Ashtabula B-Ball's king of the Hill

By KARL PEARSON
Staff Writer

Every summer, Tom Hill comes back to Ashtabula from his home in Clarksville, Tenn. His path takes him past the outdoor court at West Junior High School. Often, he participates in the annual Westside Shootout.

These days, when he comes back for those occasions, or even when he pays his annual Thanksgiving visit to see his father, David Hill Sr., and his siblings, he views those courts with a bit of sadness since they generally go unused.

He also remembers those courts with fondness, because that is where Hill developed the skills, even as a preteen, that would serve him well as the leader of what many people feel is the greatest basketball team Ashtabula County ever produced, the 1977-78 Ashtabula Panther squad coached by Bob Walters.

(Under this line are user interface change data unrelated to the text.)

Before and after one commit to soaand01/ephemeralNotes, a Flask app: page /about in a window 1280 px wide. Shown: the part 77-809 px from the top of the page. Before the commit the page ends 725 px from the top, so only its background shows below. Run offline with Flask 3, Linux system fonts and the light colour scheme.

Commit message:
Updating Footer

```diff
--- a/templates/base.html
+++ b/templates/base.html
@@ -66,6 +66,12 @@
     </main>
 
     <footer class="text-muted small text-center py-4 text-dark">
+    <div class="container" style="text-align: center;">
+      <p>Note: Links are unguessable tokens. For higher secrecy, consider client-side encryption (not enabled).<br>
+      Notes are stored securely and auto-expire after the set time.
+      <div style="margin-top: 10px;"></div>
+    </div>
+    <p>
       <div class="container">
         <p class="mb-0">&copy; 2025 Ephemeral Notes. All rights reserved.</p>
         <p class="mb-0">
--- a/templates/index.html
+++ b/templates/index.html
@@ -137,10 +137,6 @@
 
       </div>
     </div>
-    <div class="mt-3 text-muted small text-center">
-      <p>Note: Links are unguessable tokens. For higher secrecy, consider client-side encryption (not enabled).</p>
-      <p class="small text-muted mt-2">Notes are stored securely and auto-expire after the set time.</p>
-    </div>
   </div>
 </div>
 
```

It won the much-acclaimed Star Beacon Hoop Dreams Tournament two years ago.

It was those skills that helped him earn a scholarship to Chattahoochee Valley Community College in Phenix City, Ala., then to Austin Peay University in what is now his hometown. In an indirect sense, it also helped him connect with his wife of 24 years, the former Monica Claudy, whom he met at Austin Peay. They have a 17-year-old daughter, Ashley. It has brought him to his career in the insurance industry.

"West Street was like home to us," the 47-year-old Hill said by telephone from Tennessee. "I wish it was there more for today's kids. If you provide the facilities for them, you can save some people, and they won't face the consequences they do.

"Basketball was the thing that kept me on the straight and narrow. Back when I was a kid, Ashtabula was closer to Mayberry than it is now. Those games on that court gave me the preparation and the sense of purpose I needed for my life.

"Definitely, something very good came out of it for me."

Hill misses those formative years on that court. He may even start visiting more frequently.

"I couldn't have picked a better place to grow up," he said. "I'm even thinking about trying to get up there three times a year to see my dad, my brother (David Jr. of Kingsville), my sister (Joanne Scruggs of Harpersfield Township) and (Panther teammate) David Benton. Part of my heart is still there."

Another occasion for Hill to get back to his roots is coming Sunday when he returns for his induction into the Ashtabula County Basketball Foundation Hall of Fame. He will be one of 12 people inducted at the ACBF's annual banquet at 6 p.m. at the Conneaut Human Resources Center.

"I thought someone was kidding when I was called about it," he said. "I didn't know anything like this even existed. When I found out (former Harbor rival and boyhood friend) John Coleman was in it, I was pleased."

Joining his old coach, Walters, in that body brought added luster to the honor.

"Coach Walters was probably the greatest mentor I've ever had," Hill said. "The things he taught me transcended basketball.

"He taught me discipline and doing the job right. He told me when I accomplished something not to make a big deal about it. He taught me to be an assassin, always cool, calm and collected. And he taught me it was always about the team."

Walters took the student to school more than a few times on the court when the youngster played for the Panthers.

"I used to play him one-on-one, and he never let me win," Hill said. "We played by his rules. You weren't allowed to dribble the ball more than three times."

As high an esteem as Hill holds the coach in, Walters responds in kind.

"Tom was the best point guard I ever coached," he said. "He was one of the quickest players I ever coached. He was an extremely intelligent young man with a really high basketball IQ. He was a coach on the floor."

The development of that basketball acumen began around the home David Hill Sr. and his wife, Barbara, who is now deceased, established on West 38th Street.

"I remember dribbling the ball up and down the sidewalks and watching other kids play when I was little," he said.

When he got to Station Avenue Elementary School (now Thurgood Marshall), Hill was united with other kids who would become key factors with him later at Ashtabula.

"I played with guys like David Benton, Deora Marsh and Stanley Ball," he said. "Later on, when we got to West Junior High, was when Perry Stofan, Lou Murphy and (Harrison) Scooby Brown joined up with us."